The gui­tar is one of the key in­stru­ments in the soul en­sem­ble, pro­vid­ing the back­bone of the groove and also play­ing fills and sin­gle note lines. Other in­stru­men­ta­tion used in soul mu­sic in­cludes: strings, brass, pi­ano, Fen­der Rhodes, or­gan, bass, drums and per­cus­sion.

This month’s ex­am­ples use sim­ple chords like ma­jor and mi­nor tri­ads and then build in com­plex­ity as we move on to ex­tended, al­tered and slash chords. In this ar­ti­cle we may some­times re­fer to the var­i­ous chord fin­ger­ings as ‘voic­ings’. The word voic­ing is just a fancy name for how many notes there are in a chord and the low to high string or­der­ing th­ese notes are placed. For ex­am­ple, the C ma­jor chord con­tains the notes C, E and G, but the gui­tarist can choose how to play (voice) this chord on the fret­board. The notes can be re­peated and placed in dif­fer­ent or­ders to cre­ate new sounds.
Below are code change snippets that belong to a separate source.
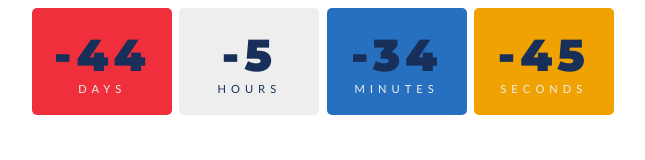
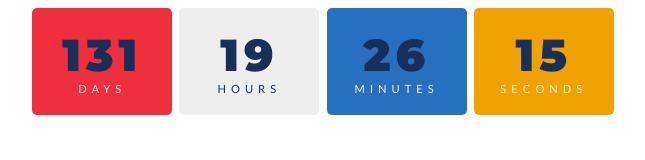
Before and after one commit to sunidhi1729/notioncountdown, a plain HTML site: page index.html in a window 1280 px wide. Shown: the whole page, without its empty margins (317-962 px from the left). Drawn offline with Linux system fonts and the light colour scheme.

Commit message:
Update index.html

```diff
--- a/index.html
+++ b/index.html
@@ -103,7 +103,7 @@ body{
 </body>
 <script>
     const year = new Date().getFullYear();
-const myDate = new Date('May 27, 2023 00:00:00');
+const myDate = new Date('Nov 18, 2023 00:00:00');
 console.log(myDate);
 
 // countdown
```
Many of the ex­am­ples in this fea­ture sound good be­cause of the par­tic­u­lar voic­ing that has been cho­sen.

The chord types used in the ex­am­ples can be grouped into the fol­low­ing ar­eas: tri­ads, 7th chords, ex­tended chords (9th, 11th ,13th), al­tered dom­i­nants and slash chords.
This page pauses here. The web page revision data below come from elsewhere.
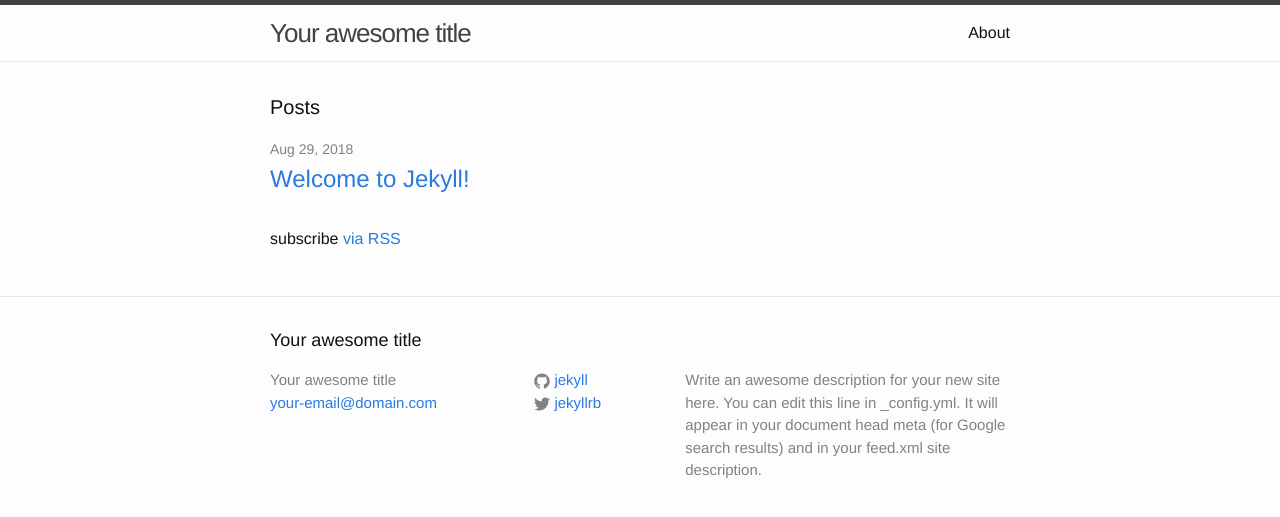
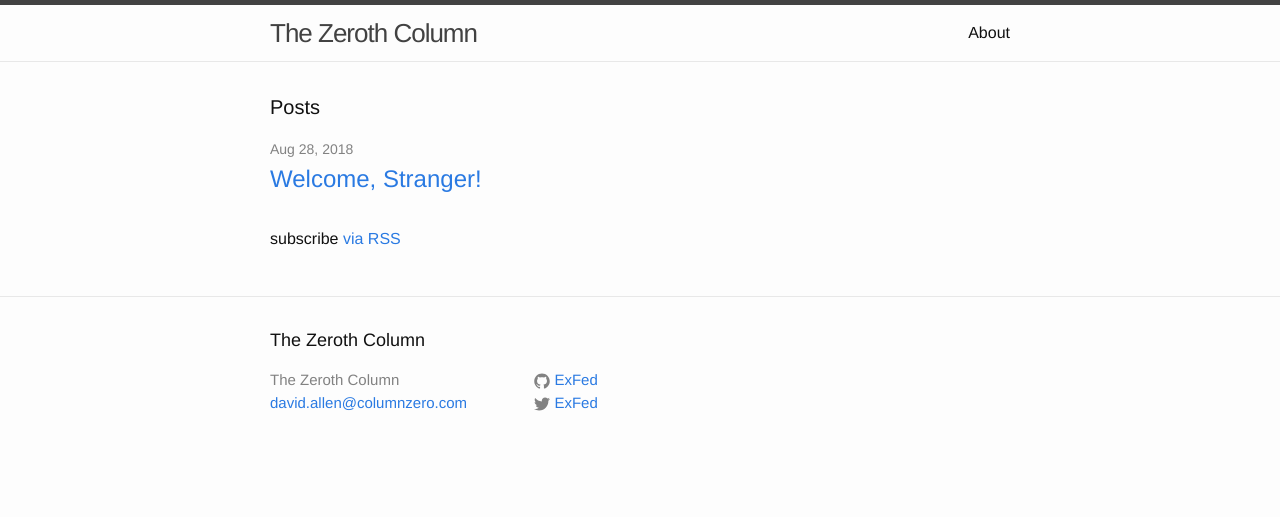
Before and after one commit to ExFed/exfed.github.io, a Jekyll site: the page built from index.html, in a window 1280 px wide. Shown: the top 517 px of the page. Built offline with Jekyll 4.4.1, drawn with Linux system fonts in a browser that asks for light colours.

Commit message:
Make some relevant edits

```diff
--- a/_config.yml
+++ b/_config.yml
@@ -6,16 +6,16 @@
 # 'jekyll serve'. If you change this file, please restart the server process.
 
 # Site settings
-title: Your awesome title
-email: your-email@domain.com
-description: > # this means to ignore newlines until "baseurl:"
-  Write an awesome description for your new site here. You can edit this
-  line in _config.yml. It will appear in your document head meta (for
-  Google search results) and in your feed.xml site description.
+title: The Zeroth Column
+email: david.allen@columnzero.com
+# description: > # this means to ignore newlines until "baseurl:"
+#   Write an awesome description for your new site here. You can edit this
+#   line in _config.yml. It will appear in your document head meta (for
+#   Google search results) and in your feed.xml site description.
 baseurl: "" # the subpath of your site, e.g. /blog
-url: "http://yourdomain.com" # the base hostname & protocol for your site
-twitter_username: jekyllrb
-github_username:  jekyll
+url: "http://columnzero.com" # the base hostname & protocol for your site
+twitter_username: ExFed
+github_username:  ExFed
 
 # Build settings
 markdown: kramdown
--- a/_posts/2018-08-28-welcome-to-jekyll.markdown
+++ /dev/null
@@ -1,25 +0,0 @@
----
-layout: post
-title:  "Welcome to Jekyll!"
-date:   2018-08-28 21:59:53 -0400
-categories: jekyll update
----
-You’ll find this post in your `_posts` directory. Go ahead and edit it and re-build the site to see your changes. You can rebuild the site in many different ways, but the most common way is to run `jekyll serve`, which launches a web server and auto-regenerates your site when a file is updated.
-
-To add new posts, simply add a file in the `_posts` directory that follows the convention `YYYY-MM-DD-name-of-post.ext` and includes the necessary front matter. Take a look at the source for this post to get an idea about how it works.
-
-Jekyll also offers powerful support for code snippets:
-
-{% highlight ruby %}
-def print_hi(name)
-  puts "Hi, #{name}"
-end
-print_hi('Tom')
-#=> prints 'Hi, Tom' to STDOUT.
-{% endhighlight %}
-
-Check out the [Jekyll docs][jekyll-docs] for more info on how to get the most out of Jekyll. File all bugs/feature requests at [Jekyll’s GitHub repo][jekyll-gh]. If you have questions, you can ask them on [Jekyll Talk][jekyll-talk].
-
-[jekyll-docs]: http://jekyllrb.com/docs/home
-[jekyll-gh]:   https://github.com/jekyll/jekyll
-[jekyll-talk]: https://talk.jekyllrb.com/
--- /dev/null
+++ b/_posts/2018-08-28-welcome.markdown
@@ -0,0 +1,14 @@
+---
+layout: post
+title:  "Welcome, Stranger!"
+date:   2018-08-28
+categories: jekyll new-beginnings
+---
+
+Whilst navigating the turbulent waters of the internet, you happen upon an island. This island appears fresh yet unchanging, covered in a sheet of unremarkable sand. What mysteries lie within? Probably none. You move on.
+
+# In other words...
+
+This is a first post. There's really nothing of value here other than a welcome page. It may so happen that I post something of value in the near future, but don't hold your breath.
+
+Regardless, your presence is welcome!
```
The chords in the ex­am­ples (with the ex­cep­tion of the al­tered dom­i­nants) are cre­ated by har­mon­is­ing the ma­jor scale in di­a­tonic 3rds. This process in­volves stack­ing 3rds from a given scale (di­a­tonic sim­ply refers to any scale made up of tones and semi­tones) to cre­ate chord types. Take for in­stance the C Ma­jor scale, (C D E F G A B); if we stack up 3rds from the root note C, we get C, E and G which cre­ate the C Ma­jor triad. If we con­tinue this process we can add B (the ma­jor 7th), D (9th) etc, right up to A (13th). If we then start this process on the sec­ond note of the C Ma­jor scale, D, then we cre­ate a D mi­nor chord (D, F and A) - and so on.

When we come to use slash chord no­ta­tion, re­mem­ber that the first let­ter is the triad (the three-note chord on top) and the sec­ond let­ter is the bass note. There­fore C/D would be a C ma­jor triad (C, E, G) with a D bass note. All of the fin­ger­ings have been tabbed so check out how th­ese re­late to the voic­ing in the no­ta­tion.
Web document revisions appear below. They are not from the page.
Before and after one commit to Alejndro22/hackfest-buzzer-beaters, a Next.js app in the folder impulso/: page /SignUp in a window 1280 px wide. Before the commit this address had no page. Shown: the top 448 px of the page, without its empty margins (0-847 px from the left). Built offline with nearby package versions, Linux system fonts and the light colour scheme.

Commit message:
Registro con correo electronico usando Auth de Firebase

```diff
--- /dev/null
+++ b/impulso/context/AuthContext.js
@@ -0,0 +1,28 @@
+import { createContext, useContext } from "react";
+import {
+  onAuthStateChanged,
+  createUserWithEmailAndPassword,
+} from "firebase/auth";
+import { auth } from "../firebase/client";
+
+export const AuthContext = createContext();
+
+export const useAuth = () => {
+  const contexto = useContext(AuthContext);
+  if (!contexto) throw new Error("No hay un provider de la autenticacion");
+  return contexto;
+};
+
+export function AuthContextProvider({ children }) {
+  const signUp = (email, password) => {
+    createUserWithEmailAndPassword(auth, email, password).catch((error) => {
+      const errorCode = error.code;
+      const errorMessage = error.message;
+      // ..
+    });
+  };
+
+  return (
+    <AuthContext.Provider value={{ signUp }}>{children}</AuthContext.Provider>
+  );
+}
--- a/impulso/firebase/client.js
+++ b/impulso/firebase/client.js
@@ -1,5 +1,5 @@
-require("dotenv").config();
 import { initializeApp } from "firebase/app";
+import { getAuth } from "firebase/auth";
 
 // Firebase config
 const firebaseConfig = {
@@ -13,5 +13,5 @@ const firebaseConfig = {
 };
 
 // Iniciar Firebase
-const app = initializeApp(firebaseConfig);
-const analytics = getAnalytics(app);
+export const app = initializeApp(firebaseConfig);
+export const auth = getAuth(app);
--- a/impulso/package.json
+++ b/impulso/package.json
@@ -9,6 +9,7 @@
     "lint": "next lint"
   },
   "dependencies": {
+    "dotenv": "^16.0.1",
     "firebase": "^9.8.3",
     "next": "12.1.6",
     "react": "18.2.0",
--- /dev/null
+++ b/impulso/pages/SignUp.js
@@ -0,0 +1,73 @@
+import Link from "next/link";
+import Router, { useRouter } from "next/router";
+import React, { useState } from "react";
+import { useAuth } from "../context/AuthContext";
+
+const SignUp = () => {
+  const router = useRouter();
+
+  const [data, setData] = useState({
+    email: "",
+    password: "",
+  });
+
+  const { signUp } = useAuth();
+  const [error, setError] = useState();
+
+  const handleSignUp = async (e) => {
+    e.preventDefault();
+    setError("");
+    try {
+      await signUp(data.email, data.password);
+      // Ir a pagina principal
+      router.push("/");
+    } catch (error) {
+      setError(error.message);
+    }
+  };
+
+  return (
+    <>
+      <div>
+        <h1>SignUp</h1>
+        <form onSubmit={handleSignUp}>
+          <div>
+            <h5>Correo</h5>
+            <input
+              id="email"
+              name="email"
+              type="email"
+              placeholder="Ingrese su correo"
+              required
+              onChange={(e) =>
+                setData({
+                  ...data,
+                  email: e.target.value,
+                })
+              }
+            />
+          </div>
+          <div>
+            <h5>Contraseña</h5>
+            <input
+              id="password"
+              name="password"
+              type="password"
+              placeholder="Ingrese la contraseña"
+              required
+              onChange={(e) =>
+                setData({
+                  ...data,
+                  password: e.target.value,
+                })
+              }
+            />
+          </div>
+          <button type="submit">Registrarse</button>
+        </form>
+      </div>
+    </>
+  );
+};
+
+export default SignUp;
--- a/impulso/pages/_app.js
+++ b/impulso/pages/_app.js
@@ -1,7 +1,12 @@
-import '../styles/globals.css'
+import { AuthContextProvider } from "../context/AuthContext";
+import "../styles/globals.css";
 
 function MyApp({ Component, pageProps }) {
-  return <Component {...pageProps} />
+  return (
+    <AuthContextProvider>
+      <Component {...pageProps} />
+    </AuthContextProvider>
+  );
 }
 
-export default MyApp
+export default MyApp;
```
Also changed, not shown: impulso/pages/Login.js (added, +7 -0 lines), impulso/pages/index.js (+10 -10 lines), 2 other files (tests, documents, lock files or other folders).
The other chord type we’ll be look­ing at here is the al­tered dom­i­nant. This chord con­tains the root, ma­jor 3rd and mi­nor 7th in­ter­vals. But in ad­di­tion to th­ese we can add al­tered 9th and al­tered 5th scale tones - namely the b9, #9, b5 and #5.

You’ll find an audio demon­stra­tion of the eight-bar ex­am­ples which draw in­spi­ra­tion from some of soul and R&B’s big­gest names. As a bonus, and to put the work from the ex­am­ples into con­text, there is a fi­nal soul-styled jam track for you to learn. The demon­stra­tion gui­tar part has been tabbed out for all of the ex­am­ples and then re­moved so you can play along with the back­ing tracks. Why not chal­lenge your­self to come up with a part of your own over the back­ing track, us­ing some of the ex­am­ples as jumping off points along the way? Some of the best pop songs ever recorded are based around the soul feel and chord reper­toire, and any gig­ging gui­tarist worth his salt will want to add them to his own are­se­nal.

As ever have fun with it, and see you next time. Thanks to James Comp­ton for per­form­ing the key­board parts.

Soul and R&B is a unique blend of jazz, blues, pop and gospel and is the key style from which the ‘funk’ genre blos­somed.

Newspapers in English

Newspapers from Australia

© PressReader. All rights reserved.